*ABOUT THIS EXERCISE*.
What the task requires is an exact printout of the listing below, pictures excluded.

*DATASET CONTENT*.
<<<<

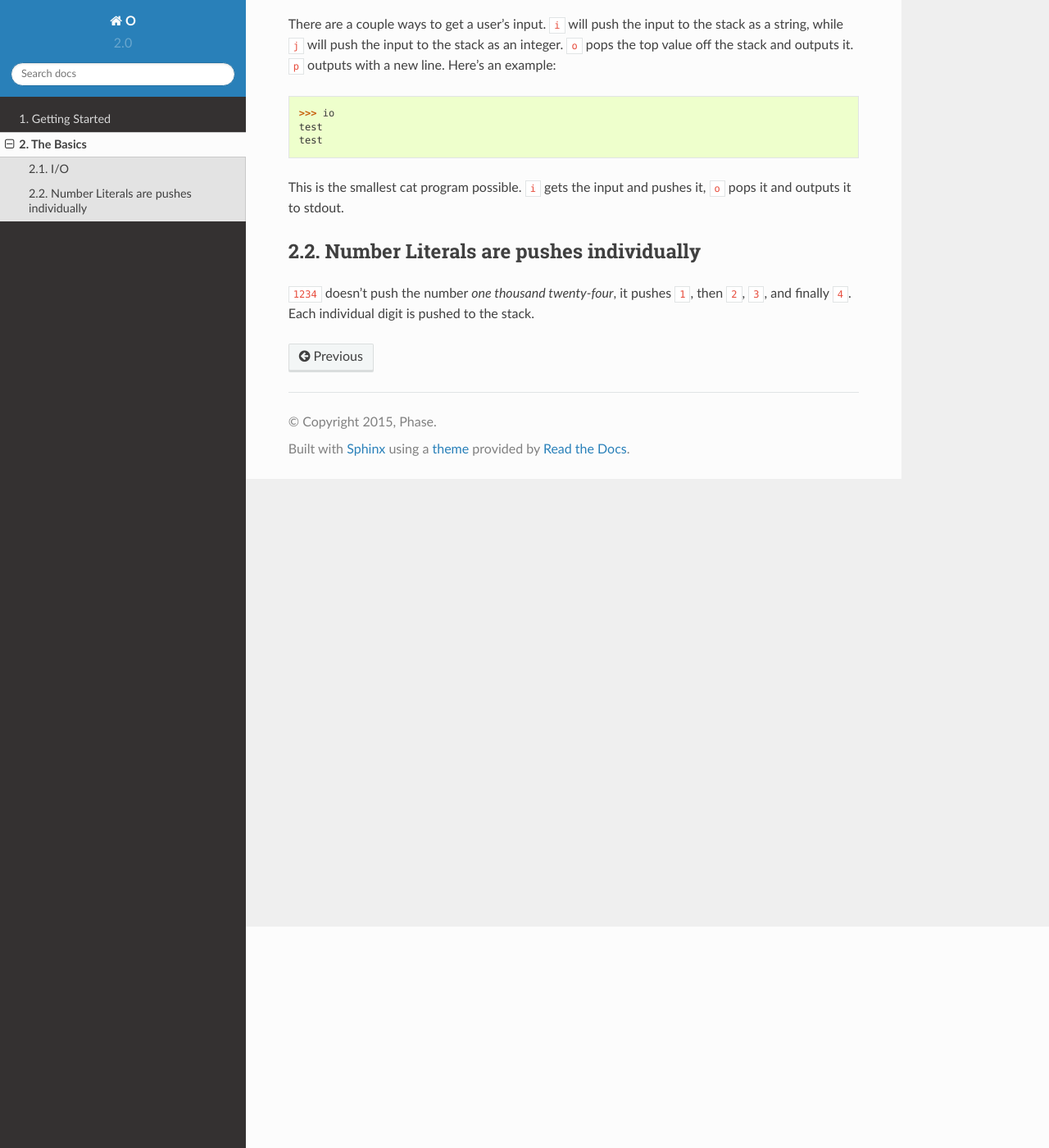
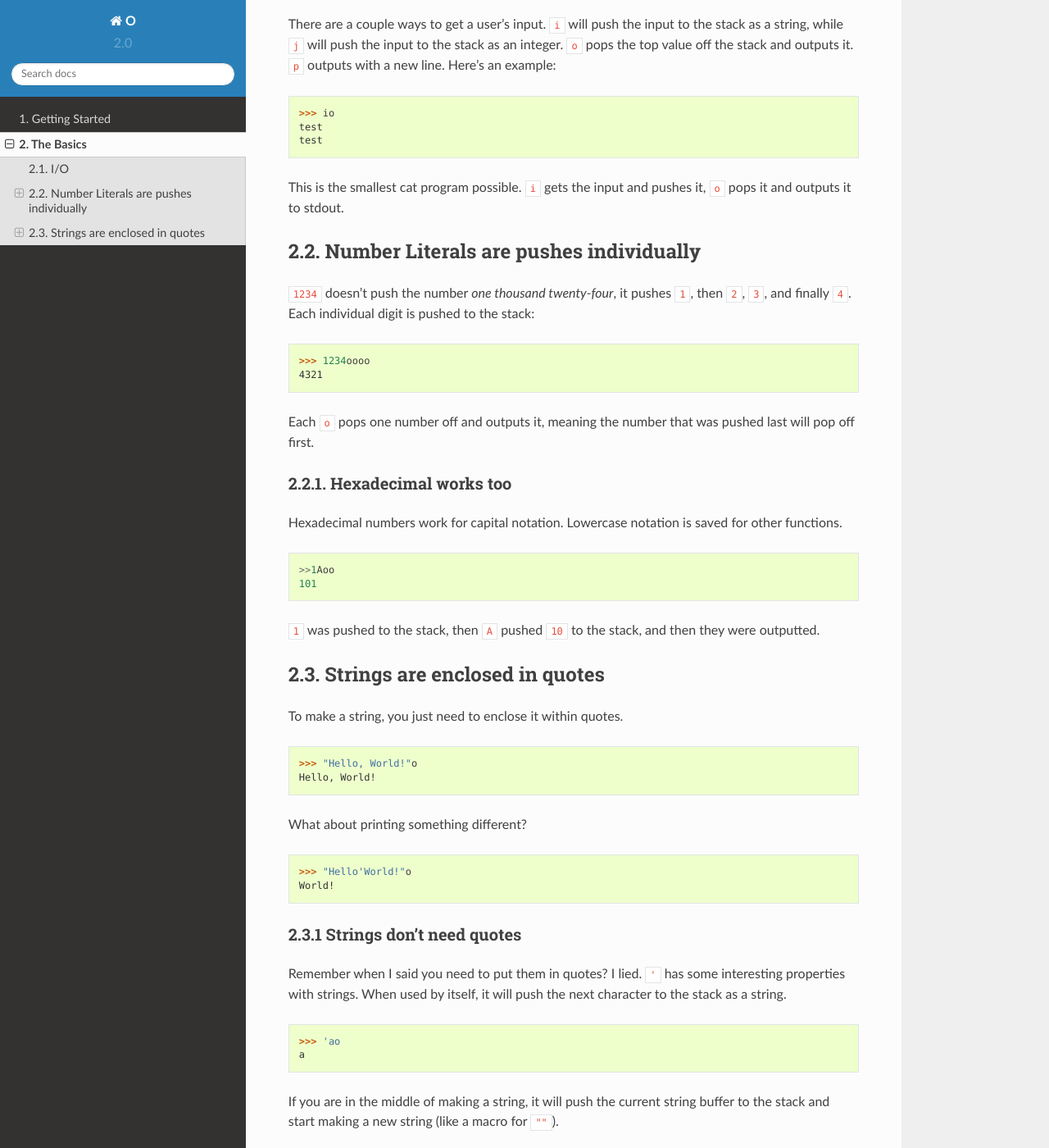
Before and after one commit to phase/o, a Sphinx documentation site: the page built from docs/the-basics.rst, in a window 1280 px wide and 1400 px high, scrolled down 270 px. Shown: the whole window at 82% size. Built offline with Sphinx 7.4.7 and the Read the Docs theme 2.0.0, drawn with Linux system fonts in a browser that asks for light colours; some of the changed text lies outside the part shown.

Commit message:
docs: Numbers & Strings

```diff
--- a/docs/the-basics.rst
+++ b/docs/the-basics.rst
@@ -17,4 +17,48 @@ This is the smallest cat program possible. ``i`` gets the input and pushes it, `
 2.2. Number Literals are pushes individually
 --------------------------------------------
 
-``1234`` doesn't push the number *one thousand twenty-four*, it pushes ``1``, then ``2``, ``3``, and finally ``4``. Each individual digit is pushed to the stack.
+``1234`` doesn't push the number *one thousand twenty-four*, it pushes ``1``, then ``2``, ``3``, and finally ``4``. Each individual digit is pushed to the stack::
+
+    >>> 1234oooo
+    4321
+
+Each ``o`` pops one number off and outputs it, meaning the number that was pushed last will pop off first.
+
+2.2.1. Hexadecimal works too
+~~~~~~~~~~~~~~~~~~~~~~~~~~~~
+
+Hexadecimal numbers work for capital notation. Lowercase notation is saved for other functions. ::
+
+    >>1Aoo
+    101
+
+``1`` was pushed to the stack, then ``A`` pushed ``10`` to the stack, and then they were outputted.
+
+2.3. Strings are enclosed in quotes
+-----------------------------------
+
+To make a string, you just need to enclose it within quotes. ::
+
+    >>> "Hello, World!"o
+    Hello, World!
+
+What about printing something different? ::
+
+    >>> "Hello'World!"o
+    World!
+
+
+2.3.1 Strings don't need quotes
+~~~~~~~~~~~~~~~~~~~~~~~~~~~~~~~
+
+Remember when I said you need to put them in quotes? I lied. ``'`` has some interesting properties with strings. When used by itself, it will push the next character to the stack as a string.
+
+    >>> 'ao
+    a
+
+If you are in the middle of making a string, it will push the current string buffer to the stack and start making a new string (like a macro for ``""``).
+
+    >>> "a'a"oo
+    aa
+    >>> "hello'madam"oo
+    madamhello
```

>>>>

*WRITTEN RESPONSE*.
Before and after one commit to phase/o, a Sphinx documentation site: the page built from docs/the-basics.rst, in a window 1280 px wide and 1400 px high, scrolled down 270 px. Shown: the whole window at 82% size. Built offline with Sphinx 7.4.7 and the Read the Docs theme 2.0.0, drawn with Linux system fonts in a browser that asks for light colours; some of the changed text lies outside the part shown.

Commit message:
docs: Numbers & Strings

```diff
--- a/docs/the-basics.rst
+++ b/docs/the-basics.rst
@@ -17,4 +17,48 @@ This is the smallest cat program possible. ``i`` gets the input and pushes it, `
 2.2. Number Literals are pushes individually
 --------------------------------------------
 
-``1234`` doesn't push the number *one thousand twenty-four*, it pushes ``1``, then ``2``, ``3``, and finally ``4``. Each individual digit is pushed to the stack.
+``1234`` doesn't push the number *one thousand twenty-four*, it pushes ``1``, then ``2``, ``3``, and finally ``4``. Each individual digit is pushed to the stack::
+
+    >>> 1234oooo
+    4321
+
+Each ``o`` pops one number off and outputs it, meaning the number that was pushed last will pop off first.
+
+2.2.1. Hexadecimal works too
+~~~~~~~~~~~~~~~~~~~~~~~~~~~~
+
+Hexadecimal numbers work for capital notation. Lowercase notation is saved for other functions. ::
+
+    >>1Aoo
+    101
+
+``1`` was pushed to the stack, then ``A`` pushed ``10`` to the stack, and then they were outputted.
+
+2.3. Strings are enclosed in quotes
+-----------------------------------
+
+To make a string, you just need to enclose it within quotes. ::
+
+    >>> "Hello, World!"o
+    Hello, World!
+
+What about printing something different? ::
+
+    >>> "Hello'World!"o
+    World!
+
+
+2.3.1 Strings don't need quotes
+~~~~~~~~~~~~~~~~~~~~~~~~~~~~~~~
+
+Remember when I said you need to put them in quotes? I lied. ``'`` has some interesting properties with strings. When used by itself, it will push the next character to the stack as a string.
+
+    >>> 'ao
+    a
+
+If you are in the middle of making a string, it will push the current string buffer to the stack and start making a new string (like a macro for ``""``).
+
+    >>> "a'a"oo
+    aa
+    >>> "hello'madam"oo
+    madamhello
```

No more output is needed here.